That China is behind the military coup in Myanmar which has resulted in the indiscriminate killing of Burmese people has not been given a miss by the democracy and freedom-loving people of Myanmar. As such, anger has been growing against China in Myanmar, and Chinese factories, pipelines and infrastructure along with its embassy too, have come under attack. In March, the protestors torched at least ten Chinese-financed factories in Yangon’s Hlaing Tharyar Industrial Zone. Pro-democracy supporters in Myanmar have called for the Chinese Embassy in Yangon to be closed permanently, after the paper dragon last Thursday once again blocked a UNSC resolution condemning the military coup in Myanmar. Since February, the Chinese embassy in Yangon has been facing daily protests.
The people of Myanmar are willing to blow up Chinese pipelines in the country. Under significant threat of being blown up is the 800-km twin pipeline project running from Kyaukphyu in Rakhine State on the Bay of Bengal through Magwe and Mandalay regions and northern Shan State to China. The scare within the CCP is palpable, as it ‘instructed’ the Burmese army in March to protect the oil and gas pipelines following the emergence of anti-Chinese sentiment and protesters threatening to blow up the pipelines.
In a development that signals that China has abandoned supporting insurgent and ethnic rebel groups in Myanmar to join hands with the Burmese military, the Arakan Army (AA) and its two-partner ethnic armed groups in the Brotherhood Alliance said that they are ready to join forces with all ethnic people in fighting against the Myanmar military regime if its brutal killing of anti-coup protesters continues.
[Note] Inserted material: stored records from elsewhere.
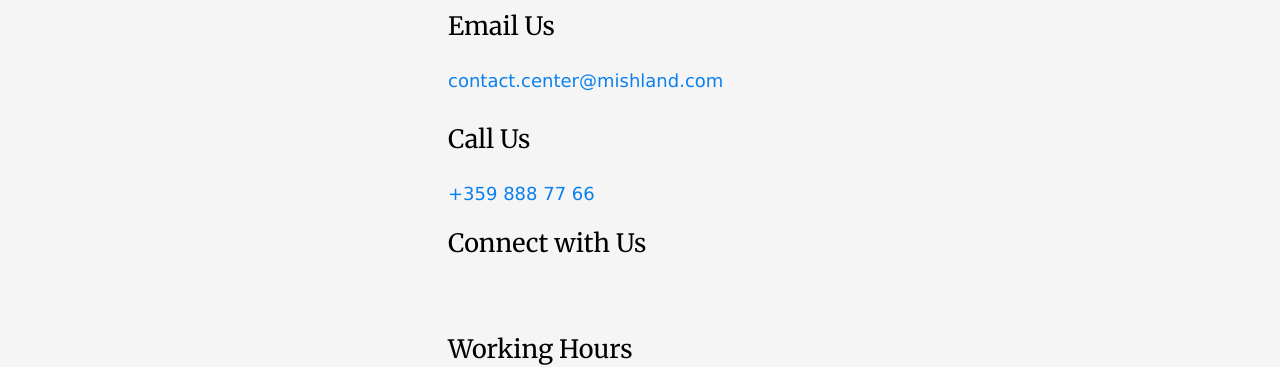
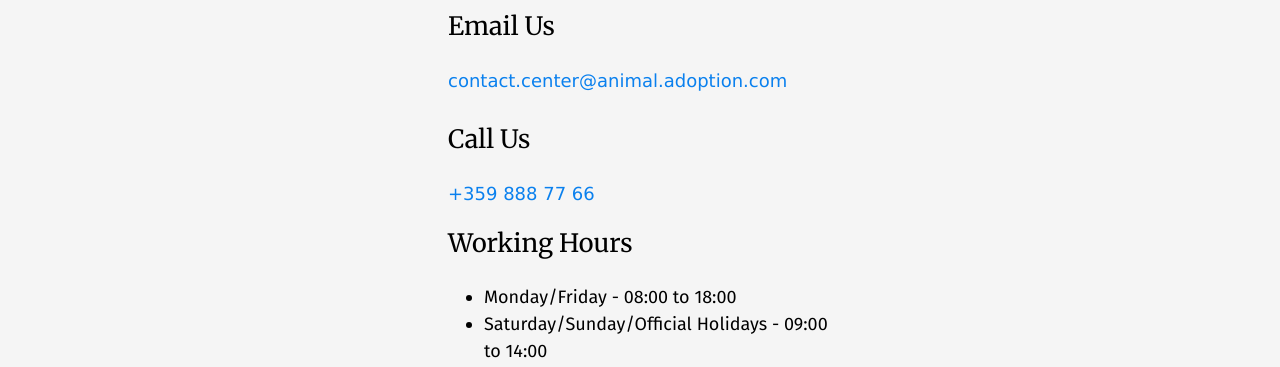
Before and after one commit to irenkaaa/AngProject, an Angular app: page /contact in a window 1280 px wide. Shown: the part 535-902 px from the top of the page. Built offline with nearby package versions, Linux system fonts and the light colour scheme.

Commit message:
css edits for better looging and help animals page

```diff
--- a/src/app/app-routing.module.ts
+++ b/src/app/app-routing.module.ts
@@ -11,6 +11,7 @@
 import { EditAnimalComponent } from './components/animal/edit-animal/edit-animal.component';
 import { ListUsersComponent } from './components/list-users/list-users.component';
 import { ListAdoptionRequestsComponent } from './components/list-adoption-requests/list-adoption-requests.component';
+import { HelpAnimalComponent } from './components/help-animal/help-animal.component';
 
 const routes: Routes = [
   { path:'', pathMatch: 'full', component: HomeComponent },
@@ -24,7 +25,8 @@
   { path:'animal/adopt/:id', component: AdoptAnimalComponent },
   { path:'animal/edit/:id', component: EditAnimalComponent },
   { path:'user/all', component: ListUsersComponent },
-  { path: 'adoption-requests', component: ListAdoptionRequestsComponent}
+  { path: 'adoption-requests', component: ListAdoptionRequestsComponent},
+  { path: 'animal/help', component: HelpAnimalComponent },
 ];
 
 @NgModule({
--- a/src/app/app.module.ts
+++ b/src/app/app.module.ts
@@ -30,6 +30,7 @@
 import { EditAnimalComponent } from './components/animal/edit-animal/edit-animal.component';
 import { ListUsersComponent } from './components/list-users/list-users.component';
 import { ListAdoptionRequestsComponent } from './components/list-adoption-requests/list-adoption-requests.component';
+import { HelpAnimalComponent } from './components/help-animal/help-animal.component';
 
 
 @NgModule({
@@ -51,6 +52,7 @@
     EditAnimalComponent,
     ListUsersComponent,
     ListAdoptionRequestsComponent,
+    HelpAnimalComponent,
   ],
   imports: [
     BrowserModule,
--- a/src/app/components/about/about.component.html
+++ b/src/app/components/about/about.component.html
@@ -1,8 +1,7 @@
 <div class="jumbotron">
     <h1 class="display-4">About us</h1>
     <p class="lead">We are small group of people, united by the love of animals!</p>
-    <hr class="my-4">
-    <p>Our main job is to help animals in any possible case. We search safe homes for them so they can give their love to their owners. We take care of them to be well fed, healthy and sheltered, till they find the person who will love them the same way they will love him!</p>
-    <p>If you would like to join our team, contact us</p>
+    <p class="lead">Our main job is to help animals in any possible case. We search safe homes for them so they can give their love to their owners. We take care of them to be well fed, healthy and sheltered, till they find the person who will love them the same way they will love him!</p>
+    <p class="lead">If you would like to join our team, contact us</p>
     <a class="btn btn-primary btn-lg" routerLink='/contact' role="button">Join us</a>
 </div>
--- a/src/app/components/animal/detail-animal/detail-animal.component.css
+++ b/src/app/components/animal/detail-animal/detail-animal.component.css
@@ -0,0 +1,54 @@
+.animal {
+  display: flex;
+  flex-direction: column;
+  padding-bottom: 2.5em;
+}
+
+.animal h3 {
+  text-align: center;
+}
+
+.container {
+  display: flex;
+  align-items: center;
+}
+
+.container .media {
+  flex-basis: 35%;
+}
+
+.container .media img {
+  width: 100;
+  height: auto;
+}
+
+.container .info {
+  flex-basis: 65%;
+}
+
+.container .info p {
+  padding-bottom: 0.3em;
+}
+
+.container .last .but {
+  background-color: #f70763;
+  border: none;
+  color: white;
+  padding: 0.8em 1.2em;
+  text-align: center;
+  text-decoration: none;
+  display: inline-block;
+  font-size: 1em;
+  border-radius: 0.5em;
+}
+
+/*
+div h3{}
+div div 1{}
+div div img{}
+.info{}
+.info p{}
+div div 3{}
+div div 3 h4{}
+div div 3 button{}
+*/
--- a/src/app/components/animal/detail-animal/detail-animal.component.html
+++ b/src/app/components/animal/detail-animal/detail-animal.component.html
@@ -1,19 +1,20 @@
-<h2>Title</h2>
-<div *ngIf='animal'>
-    <h3><strong>{{animal.title | uppercase}}</strong></h3>
-    <div>
-        <img src="{{animal.image}}" alt="image Unavailable">
+<div class='animal' *ngIf='animal'>
+  <h3><strong>{{animal.title | uppercase}}</strong></h3>
+  <div class="container">
+    <div class="media">
+      <img src="{{animal.image}}" alt="image Unavailable">
     </div>
     <div class="info">
-        <p>Sex: {{animal.sex}}</p>
-        <p>Age around: {{animal.age}}</p>
-        <p>Date when {{animal.title}}: {{animal.date | date}}</p>
-        <p>Looks like that kind of breed: {{animal.breed}}</p>
-        <p>Description: {{animal.description}}</p>
+      <p>Sex: {{animal.sex}}</p>
+      <p>Age ~ {{animal.age}}</p>
+      <p>Date when {{animal.title}} is added: {{animal.date | date}}</p>
+      <p>Looks like: {{animal.breed}}</p>
+      <p>Description: {{animal.description}}</p>
     </div>
 
-    <div>
-        <h4 >If you can help and find home for that pet, click here to contact us!</h4>
-        <button class="btn btn-info" (click)='adoptPet(animal._id)'>That is my love</button>
+    <div class="last">
+      <h5>If you can help and find home for that pet, click here to fill the Adoption form!</h5>
+      <button class="but" (click)='adoptPet(animal._id)'>That's my love</button>
     </div>
+  </div>
 </div>
--- /dev/null
+++ b/src/app/components/help-animal/help-animal.component.html
@@ -0,0 +1,7 @@
+<div class="jumbotron jumbotron-fluid">
+    <div class="container">
+      <h3 class="display-4">Help us taking care for every pet we have the best possible way</h3>
+      <p class="lead">Come to our store and buy some food, toy or just donate money for vaccines for them</p>
+      <p class="lead">Soon you will be able to do all of the above online</p>
+    </div>
+  </div>
--- /dev/null
+++ b/src/app/components/help-animal/help-animal.component.ts
@@ -0,0 +1,15 @@
+import { Component, OnInit } from '@angular/core';
+
+@Component({
+  selector: 'app-help-animal',
+  templateUrl: './help-animal.component.html',
+  styleUrls: ['./help-animal.component.css']
+})
+export class HelpAnimalComponent implements OnInit {
+
+  constructor() { }
+
+  ngOnInit() {
+  }
+
+}
--- a/src/app/components/shared/contact/contact.component.css
+++ b/src/app/components/shared/contact/contact.component.css
@@ -45,11 +45,11 @@
 }
 
 
-.contact-content .contacts  .contact-email, .contact-phone, .contact-social, .contact-form {
+.contact-content .contacts  .contact-email, .contact-phone, .contact-form {
     padding: 0.5em 0;
 }
 
-.contact-email, .contact-phone, .contact-social, .contact-form a {
+.contact-email, .contact-phone, .contact-form a {
     padding: 0.7em 1.4em;
     background: var(--color-link-default);
     color: var(--color-body-text-white);
@@ -61,16 +61,16 @@
 }
 
 
-.contact-email, .contact-phone, .contact-social, .contact-form  form {
+.contact-email, .contact-phone, .contact-form  form {
     background: none;
 }
 
 
-.contact-email, .contact-phone, .contact-social, .contact-form  form {
+.contact-email, .contact-phone,  .contact-form  form {
     background: none;
 }
 
-.contact-email, .contact-phone, .contact-social, .contact-form  form p  input, textarea {
+.contact-email, .contact-phone, .contact-form  form p  input, textarea {
     background: var(--color-body-bgrd);
     border: 1px solid var(--color-body-text-white);
     padding: 0.5em 0.8em;
@@ -79,36 +79,24 @@
 }
 
 
-.contact-email, .contact-phone, .contact-social, .contact-form  form p  input:focus, textarea:focus {
+.contact-email, .contact-phone,  .contact-form  form p  input:focus, textarea:focus {
     outline: none;
     border-radius: 0.5em;
     border: 1px solid var(--color-link-default);
 }
 
 
-.contact-email, .contact-phone, .contact-social, .contact-form  form p:not(:last-child) {
+.contact-email, .contact-phone,  .contact-form  form p:not(:last-child) {
     margin-bottom: 0.5em;
     padding: 0;
 }
 
 
-.contact-email, .contact-phone, .contact-social, .contact-form  form  a {
+.contact-email, .contact-phone,  .contact-form  form  a {
     margin-left: 0;
 }
 
 
-
-.contact-content .contacts  .contact-social ul {
-    display: flex;
-    padding: 0;
-    margin-left: 1em;
-}
-
-.contact-content .contacts  .contact-social ul  li {
-    list-style: none outside;
-    padding: 0.3em;
-
-}
 
 /*
     @include bp(mobile) {
--- a/src/app/components/shared/contact/contact.component.html
+++ b/src/app/components/shared/contact/contact.component.html
@@ -12,22 +12,12 @@
             <section class="quick-contacts">
                 <div class="contact-email">
                     <h4>Email Us</h4>
-                    <a href="#">contact.center@mishland.com</a>
+                    <a href="#">contact.center@animal.adoption.com</a>
                 </div>
                 <div class="contact-phone">
                     <h4>Call Us</h4>
                     <a href="#">+359 888 77 66</a>
                 </div>
-                <div class="contact-social">
-                    <h4>Connect with Us</h4>
-                    <ul>
-                        <li><a href="https://www.facebook.com/beachvolleyBg"><i class="fab fa-facebook-square"></i></a></li>
-                        <li><a href="https://www.instagram.com/interior_ideas_home/"><i class="fab fa-instagram"></i></a></li>
-                        <li><a href="#"><i class="fab fa-twitter"></i></a></li>
-                        <li><a href="#"><i class="fab fa-linkedin"></i></a></li>
-                    </ul>
-                </div>
-
                 <div class="contact-working">
                     <h4>Working Hours</h4>
                     <ul>
```
Also changed, not shown: src/app/components/help-animal/help-animal.component.css (added), 1 other file (tests, documents, lock files or other folders).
As a matter of fact, since the coup was effectuated, the ethnic rebel groups have been providing a safe haven for pro-democracy leaders and elected legislators.
In the works is a military and democratic coalition of sorts, which aims to fight the military junta in Myanmar. Last month, a cabinet minister in the Committee Representing the Pyidaungsu Hluttaw (CRPH) says that talks aimed at establishing a federal union in Myanmar were coming along well and that the groups were almost “80% there”. According to Myanmar Now, the CRPH, which consists mainly of MPs elected in last year’s election, has been negotiating with ethnic armed groups, political parties, and protest committees since it was formed after the military seized power on February 1. The goal of the CRPH is to establish a federal union in the areas dominated by the rebel groups, so as to fight an armed conflict with the Burmese military if that is what is needed to restore democracy in the country.
The military has always been the apex power centre in Myanmar, even during the short-lived democratic run of Myanmar which started in 2011. The Chinese-orchestrated coup, however, seems to have come as an opportunity for the people of Myanmar to rid themselves of the military once and for all. Already, the people of Myanmar have come to realise who the master supporting the military junta is. With the anti-China sentiment at an all-time high in Myanmar, and with the paper dragon’s critical projects and infrastructure in the country faced with the threat of being destroyed by angry pro-democracy protestors, the paper dragon’s gamble has gone awfully wrong in Myanmar. Its support for the Myanmar military is backfiring and people are constantly simmering with hatred for the CCP.